Day Four: Career Sessions and Final Night
By the last day of GHC19, I was exhausted and my feet sore from walking back and forth across the convention center in my nice shoes. By the end of the conference, according to my fitness tracker, I would have put in close to 70,000 steps! I was socially drained from having my “networking mode” turned on all day. And I’d been waking up early for events and panels and going to bed late after working on homework for my classes back in Boston that were ongoing. Still, I felt satisfied and accomplished for talking to so many companies, learning new things, and pushing myself to make the most of the event. Honestly, I was a little sad that it was almost time to return home.
We woke up early and headed to the convention center to take a group picture with all of the Khoury College attendees. It was great seeing everyone from Northeastern in one place and talking to them about their experiences at the conference so far. That morning, I also attended two sessions. The first, “How to Intern: 6 Golden Nuggets to a More Rewarding Internship Experience,” was hosted by an undergraduate student from my alma mater, the University of Texas at Austin. The second,“How to Pass Your Programming Interview,” was hosted by two Google employees and included a performance of a mock phone coding interview. This was probably the most useful session I attended during the conference — I now have an even clearer idea of what to expect in future interviews and how to practice for them.

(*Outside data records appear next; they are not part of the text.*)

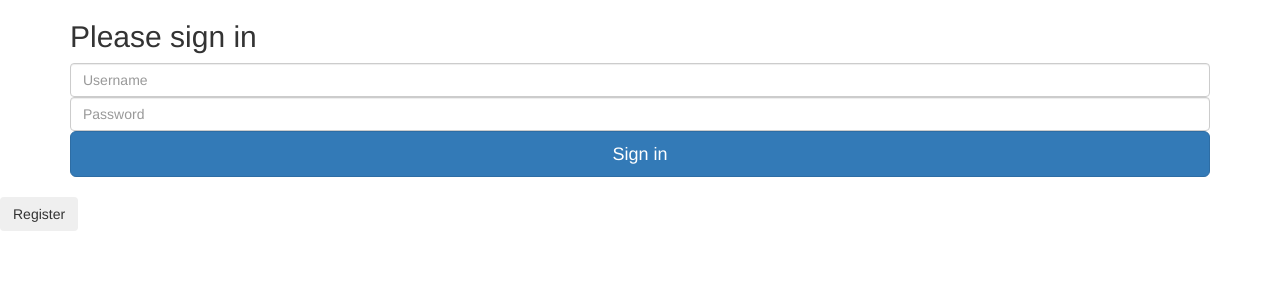
Repository: aaikinsm/FDM-Programs
Page: http://localhost/SoloProject/
An editor plug-in stored every save of this project. The page is shown before and after the next save, followed by the edit.
The browser window is 1280 px wide. The pictures show the whole page.
The page is served by Tomcat 9. Other server files are loaded and not shown.

Above is the page before, as saved 2017-05-26 17:59:31.

### SoloProject/WebContent/index.jsp
<%@ page language="java" contentType="text/html; charset=ISO-8859-1"
    pageEncoding="ISO-8859-1"%>
<!DOCTYPE html PUBLIC "-//W3C//DTD HTML 4.01 Transitional//EN" "http://www.w3.org/TR/html4/loose.dtd">
<html>
<head>
<meta http-equiv="Content-Type" content="text/html; charset=ISO-8859-1">
<title>Online Exam</title>
</head>
<body>
	<a href="home">Go to home</a>
</body>
</html>

### SoloProject/WebContent/login.jsp
<%@ page language="java" contentType="text/html; charset=ISO-8859-1"
    pageEncoding="ISO-8859-1"%>
<!DOCTYPE html PUBLIC "-//W3C//DTD HTML 4.01 Transitional//EN" "http://www.w3.org/TR/html4/loose.dtd">
<html>
<head>
<meta http-equiv="Content-Type" content="text/html; charset=ISO-8859-1">
<title>Login</title>

<!-- Latest compiled and minified CSS -->
<link rel="stylesheet" href="https://maxcdn.bootstrapcdn.com/bootstrap/3.3.7/css/bootstrap.min.css" integrity="sha384-BVYiiSIFeK1dGmJRAkycuHAHRg32OmUcww7on3RYdg4Va+PmSTsz/K68vbdEjh4u" crossorigin="anonymous">

</head>
<body>
	<!--<h1>Login</h1>
	<h2 class="error" style="color:red">${errorMsg} </h2>
	 <form action="login" method="post">
		username: <input type="text" name="username"><br/>
		password: <input type="password" name="password"><br/>
		<input type="submit" value="login">
	</form>
	<br/> -->

	<div class="container">

      <form class="form-signin" action="login" method="post">
        <h2 class="form-signin-heading">Please sign in</h2>
        <h4 class="error" style="color:red">${errorMsg} </h4>
        <label for="username" class="sr-only">Username</label>
        <input type="text" id="username" name="username" class="form-control" placeholder="Username" required>
        <label for="inputPassword" class="sr-only">Password</label>
        <input type="password" id="inputPassword" name="password" class="form-control" placeholder="Password" required>
        <button class="btn btn-lg btn-primary btn-block" type="submit">Sign in</button>
      </form>

    </div>
	<br/>
	<button class="btn">Register</button>
</body>
</html>

After the next save:
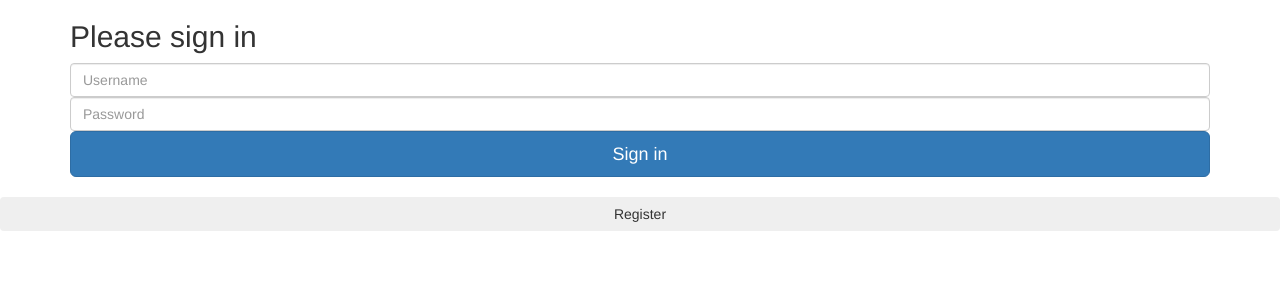
Saved 52 s later.
--- a/SoloProject/WebContent/login.jsp
+++ b/SoloProject/WebContent/login.jsp
@@ -34,6 +34,6 @@
 
     </div>
 	<br/>
-	<button class="btn">Register</button>
+	<button class="btn btn-block">Register</button>
 </body>
 </html>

Later in the day, I decided to step out of my comfort zone and learn about something completely new at an IBM-hosted session called “Near-Term Applications of Quantum Computers.” Though there was a lot about that presentation that was conceptually challenging to me, it was exciting to learn about a subfield of computer science that I’ve never heard much about before.

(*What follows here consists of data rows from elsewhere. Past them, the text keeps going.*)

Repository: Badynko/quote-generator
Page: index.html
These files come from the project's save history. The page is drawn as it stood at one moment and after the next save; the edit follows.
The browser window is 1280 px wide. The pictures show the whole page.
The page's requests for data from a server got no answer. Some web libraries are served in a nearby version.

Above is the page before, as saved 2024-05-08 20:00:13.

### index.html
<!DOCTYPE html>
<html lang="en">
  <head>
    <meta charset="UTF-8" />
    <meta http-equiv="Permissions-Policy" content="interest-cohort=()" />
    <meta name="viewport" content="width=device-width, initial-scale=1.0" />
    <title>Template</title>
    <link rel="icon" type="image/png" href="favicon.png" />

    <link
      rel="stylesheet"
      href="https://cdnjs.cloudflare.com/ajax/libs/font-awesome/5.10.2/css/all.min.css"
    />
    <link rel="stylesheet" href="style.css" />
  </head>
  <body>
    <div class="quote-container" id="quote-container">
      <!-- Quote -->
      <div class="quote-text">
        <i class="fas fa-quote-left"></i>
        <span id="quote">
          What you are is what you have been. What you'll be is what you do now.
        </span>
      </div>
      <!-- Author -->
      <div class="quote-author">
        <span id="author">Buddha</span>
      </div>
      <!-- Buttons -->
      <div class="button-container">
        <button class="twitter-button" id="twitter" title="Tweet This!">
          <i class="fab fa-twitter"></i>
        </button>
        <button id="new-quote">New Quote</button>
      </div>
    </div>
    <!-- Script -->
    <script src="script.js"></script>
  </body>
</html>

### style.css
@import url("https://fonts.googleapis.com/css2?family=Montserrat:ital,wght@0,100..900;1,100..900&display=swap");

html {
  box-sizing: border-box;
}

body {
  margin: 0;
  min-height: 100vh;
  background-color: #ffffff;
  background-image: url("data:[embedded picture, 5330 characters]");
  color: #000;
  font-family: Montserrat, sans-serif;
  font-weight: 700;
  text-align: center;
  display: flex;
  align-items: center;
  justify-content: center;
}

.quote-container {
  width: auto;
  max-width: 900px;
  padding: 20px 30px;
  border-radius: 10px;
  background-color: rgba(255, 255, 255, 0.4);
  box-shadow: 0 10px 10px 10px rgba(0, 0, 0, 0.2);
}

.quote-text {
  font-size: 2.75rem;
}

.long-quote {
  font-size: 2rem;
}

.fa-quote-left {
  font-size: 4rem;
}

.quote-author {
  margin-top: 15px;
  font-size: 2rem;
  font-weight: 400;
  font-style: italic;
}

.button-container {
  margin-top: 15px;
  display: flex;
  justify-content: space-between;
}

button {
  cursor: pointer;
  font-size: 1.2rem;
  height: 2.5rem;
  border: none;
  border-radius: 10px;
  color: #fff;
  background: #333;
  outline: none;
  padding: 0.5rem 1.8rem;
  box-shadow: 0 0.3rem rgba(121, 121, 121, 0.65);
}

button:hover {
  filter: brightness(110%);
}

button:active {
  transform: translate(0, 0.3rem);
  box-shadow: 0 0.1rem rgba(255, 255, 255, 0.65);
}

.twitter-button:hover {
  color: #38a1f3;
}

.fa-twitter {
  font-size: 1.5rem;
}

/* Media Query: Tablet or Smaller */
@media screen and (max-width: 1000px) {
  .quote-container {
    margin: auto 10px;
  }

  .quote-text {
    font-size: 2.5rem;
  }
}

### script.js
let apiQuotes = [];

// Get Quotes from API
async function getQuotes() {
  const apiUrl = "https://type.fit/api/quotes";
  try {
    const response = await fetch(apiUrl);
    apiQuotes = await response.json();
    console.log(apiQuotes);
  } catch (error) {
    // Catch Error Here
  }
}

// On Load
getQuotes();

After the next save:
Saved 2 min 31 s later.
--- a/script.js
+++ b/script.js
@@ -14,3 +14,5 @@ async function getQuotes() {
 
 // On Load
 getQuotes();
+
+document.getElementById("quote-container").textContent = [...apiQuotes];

The conference wrapped up with a closing keynote, including an incredibly inspiring speech by Dr. Vivienne Ming that I plan on showing to anyone who will watch. Dr. Ming is a theoretical neuroscientist and AI expert, and she spoke to us about fear, courage, and purpose. I was close to tears at several points in her speech; I highly recommend watching it on the GHC19 highlights webcast.
It was our last night in Orlando — now what? The conference was hosting a party later in the evening, but my Align friend and I decided to grab dinner in Disney Springs first to make the most of our time in the city. Then, it was back to the conference center for a huge party that surpassed our expectations with glow sticks, acrobats on stilts, cotton candy, rock climbing, a mechanical bull and — my favorite part — a silent disco. Attendees could enter the disco space with special headphones and choose between three stations, each one featuring a different DJ. From the outside, it sounded like a joyful cacophony of female voices singing to three different songs at once. Once I was inside, wearing the headphones, it was a crazy, immersive, interactive experience I definitely want to try again!
Epilogue: Journey Begins
While I can list all the great experiences I had at GHC19, it’s difficult to put into words the effect it had on me as a woman in tech. The conference is truly greater than the sum of its parts. I returned home to Boston, already a more confident interviewer with a wider professional network and even brighter passion for my work and future. I’ve achieved a new level of courage that I know will propel me in my pursuit of knowledge and success for the rest of my life. As Grace Hopper herself once said, “A ship in port is safe, but that’s not what ships are built for.” This is just the start of my journey, and I plan to keep sailing towards that shining horizon.